That's the upshot of that argument so that a major triad is heard as a subdominant retroactively simply by perceiving it as the first stage of a prinner and that was my way of trying to flesh out through a different context the same principle underlying my main argument in the Eroica project, which is that if you recognize that the schema's there, you change key at the same time that you recognize a pattern so that schema recognition comes along with a perception of key.
Soon as you recognize a pattern you just immediately default into the normal key for that pattern depending on where it's pitched"
Music Schemata Theory is a burgeoning new field of music analytical research that is turning heads in Musicology, Music Theory and Music Education.

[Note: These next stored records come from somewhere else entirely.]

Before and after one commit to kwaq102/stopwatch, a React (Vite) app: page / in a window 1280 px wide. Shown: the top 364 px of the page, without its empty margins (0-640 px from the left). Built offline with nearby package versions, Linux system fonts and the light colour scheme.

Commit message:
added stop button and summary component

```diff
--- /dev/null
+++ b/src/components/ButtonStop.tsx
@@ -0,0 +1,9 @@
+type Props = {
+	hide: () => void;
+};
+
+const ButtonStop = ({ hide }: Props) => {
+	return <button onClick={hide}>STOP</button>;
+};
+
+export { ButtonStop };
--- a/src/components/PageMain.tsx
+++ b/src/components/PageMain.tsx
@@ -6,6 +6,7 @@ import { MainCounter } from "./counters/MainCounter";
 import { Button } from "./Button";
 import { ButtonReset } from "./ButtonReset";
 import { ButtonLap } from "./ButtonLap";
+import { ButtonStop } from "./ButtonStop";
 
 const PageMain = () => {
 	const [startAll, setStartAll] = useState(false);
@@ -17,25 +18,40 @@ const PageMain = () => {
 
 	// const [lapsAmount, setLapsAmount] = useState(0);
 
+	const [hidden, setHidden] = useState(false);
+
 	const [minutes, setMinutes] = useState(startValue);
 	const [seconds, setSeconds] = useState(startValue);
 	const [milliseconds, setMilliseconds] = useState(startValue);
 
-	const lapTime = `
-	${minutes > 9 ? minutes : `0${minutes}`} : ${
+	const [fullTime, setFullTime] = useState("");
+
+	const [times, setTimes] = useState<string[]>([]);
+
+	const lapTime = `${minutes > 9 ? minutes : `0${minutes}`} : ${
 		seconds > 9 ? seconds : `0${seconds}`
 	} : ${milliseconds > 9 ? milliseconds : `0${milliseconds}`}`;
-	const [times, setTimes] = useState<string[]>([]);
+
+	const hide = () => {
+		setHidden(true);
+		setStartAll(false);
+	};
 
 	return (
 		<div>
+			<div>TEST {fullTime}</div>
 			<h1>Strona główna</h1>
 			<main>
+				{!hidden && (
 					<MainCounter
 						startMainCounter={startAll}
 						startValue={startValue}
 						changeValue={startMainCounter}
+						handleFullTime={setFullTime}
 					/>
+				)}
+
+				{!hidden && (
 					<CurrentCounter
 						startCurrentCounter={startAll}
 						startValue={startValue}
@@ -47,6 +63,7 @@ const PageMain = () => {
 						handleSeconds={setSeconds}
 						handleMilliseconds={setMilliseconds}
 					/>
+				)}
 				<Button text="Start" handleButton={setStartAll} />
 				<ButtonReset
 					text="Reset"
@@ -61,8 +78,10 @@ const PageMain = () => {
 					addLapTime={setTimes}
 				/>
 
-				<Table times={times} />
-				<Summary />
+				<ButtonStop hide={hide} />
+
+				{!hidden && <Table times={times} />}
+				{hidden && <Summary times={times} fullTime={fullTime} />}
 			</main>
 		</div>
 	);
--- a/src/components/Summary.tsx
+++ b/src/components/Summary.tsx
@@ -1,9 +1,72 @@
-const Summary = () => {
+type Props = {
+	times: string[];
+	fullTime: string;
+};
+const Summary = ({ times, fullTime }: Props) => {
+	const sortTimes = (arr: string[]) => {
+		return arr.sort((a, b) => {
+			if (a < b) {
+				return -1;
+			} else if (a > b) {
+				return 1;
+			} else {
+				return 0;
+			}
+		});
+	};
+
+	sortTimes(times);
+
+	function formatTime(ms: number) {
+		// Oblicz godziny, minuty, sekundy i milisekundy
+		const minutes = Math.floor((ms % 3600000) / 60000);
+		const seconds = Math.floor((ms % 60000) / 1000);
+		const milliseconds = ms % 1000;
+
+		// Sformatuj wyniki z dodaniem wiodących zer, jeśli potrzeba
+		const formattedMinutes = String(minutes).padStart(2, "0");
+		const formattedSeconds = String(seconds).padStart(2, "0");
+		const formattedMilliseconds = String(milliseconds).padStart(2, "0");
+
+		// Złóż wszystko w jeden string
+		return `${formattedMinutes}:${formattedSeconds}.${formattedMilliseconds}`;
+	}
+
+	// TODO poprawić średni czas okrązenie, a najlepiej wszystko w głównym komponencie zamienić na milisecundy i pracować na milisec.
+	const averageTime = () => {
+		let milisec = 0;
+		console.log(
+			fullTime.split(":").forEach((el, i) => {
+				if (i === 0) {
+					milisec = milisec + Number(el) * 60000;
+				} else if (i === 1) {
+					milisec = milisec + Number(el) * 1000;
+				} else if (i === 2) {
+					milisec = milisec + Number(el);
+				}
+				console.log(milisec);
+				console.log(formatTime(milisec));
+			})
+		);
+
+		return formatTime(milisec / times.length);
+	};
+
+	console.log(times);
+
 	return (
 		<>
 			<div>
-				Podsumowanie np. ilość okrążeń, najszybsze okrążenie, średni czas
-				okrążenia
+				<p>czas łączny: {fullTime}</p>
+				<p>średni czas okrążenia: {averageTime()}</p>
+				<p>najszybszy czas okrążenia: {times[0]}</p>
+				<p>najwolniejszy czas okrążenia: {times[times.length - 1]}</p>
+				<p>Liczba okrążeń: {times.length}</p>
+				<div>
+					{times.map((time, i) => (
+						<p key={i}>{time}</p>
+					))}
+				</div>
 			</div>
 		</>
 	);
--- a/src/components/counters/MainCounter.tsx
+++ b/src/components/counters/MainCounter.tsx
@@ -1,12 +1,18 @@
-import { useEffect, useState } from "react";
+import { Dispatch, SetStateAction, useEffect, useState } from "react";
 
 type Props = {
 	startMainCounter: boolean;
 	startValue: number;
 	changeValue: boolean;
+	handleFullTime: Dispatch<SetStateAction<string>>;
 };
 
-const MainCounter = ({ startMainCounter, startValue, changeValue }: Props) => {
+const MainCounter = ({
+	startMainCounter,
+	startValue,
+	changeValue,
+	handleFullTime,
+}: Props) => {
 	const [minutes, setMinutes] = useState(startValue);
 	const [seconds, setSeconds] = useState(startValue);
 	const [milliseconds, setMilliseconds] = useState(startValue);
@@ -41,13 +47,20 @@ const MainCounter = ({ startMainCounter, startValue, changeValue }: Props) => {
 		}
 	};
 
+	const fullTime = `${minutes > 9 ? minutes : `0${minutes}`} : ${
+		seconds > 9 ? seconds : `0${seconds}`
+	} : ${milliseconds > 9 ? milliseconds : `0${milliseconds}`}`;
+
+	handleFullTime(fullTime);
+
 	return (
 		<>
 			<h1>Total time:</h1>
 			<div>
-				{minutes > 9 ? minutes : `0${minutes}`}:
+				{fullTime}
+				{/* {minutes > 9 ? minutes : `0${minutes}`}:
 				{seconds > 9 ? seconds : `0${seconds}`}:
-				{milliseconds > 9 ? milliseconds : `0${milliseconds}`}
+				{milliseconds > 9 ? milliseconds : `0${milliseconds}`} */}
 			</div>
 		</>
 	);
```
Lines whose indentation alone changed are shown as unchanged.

Popularized by Professor Robert O. Gjerdingen in his monograph on the 18th century,"Music in the Galant Style", Music Schemata Theory recognizes identifiable and common music patterns and labels with them specific names.
You can hear an interview with Professor Gjerdingen on the Nikhil Hogan Show:
In addition to Professors Byros and Gjerdingen, Professor John A. Rice is an important scholar in this field of Music Schemata Theory.
Professor Rice recently appeared on the Nikhil Hogan Show discussing his work in this field and other topics:
Since it's explosion of interest since the publication of "Music in the Galant Style", Music Schemata Theory is here to stay and will indubitably have a major impact in the way we listen and teach 18th century music.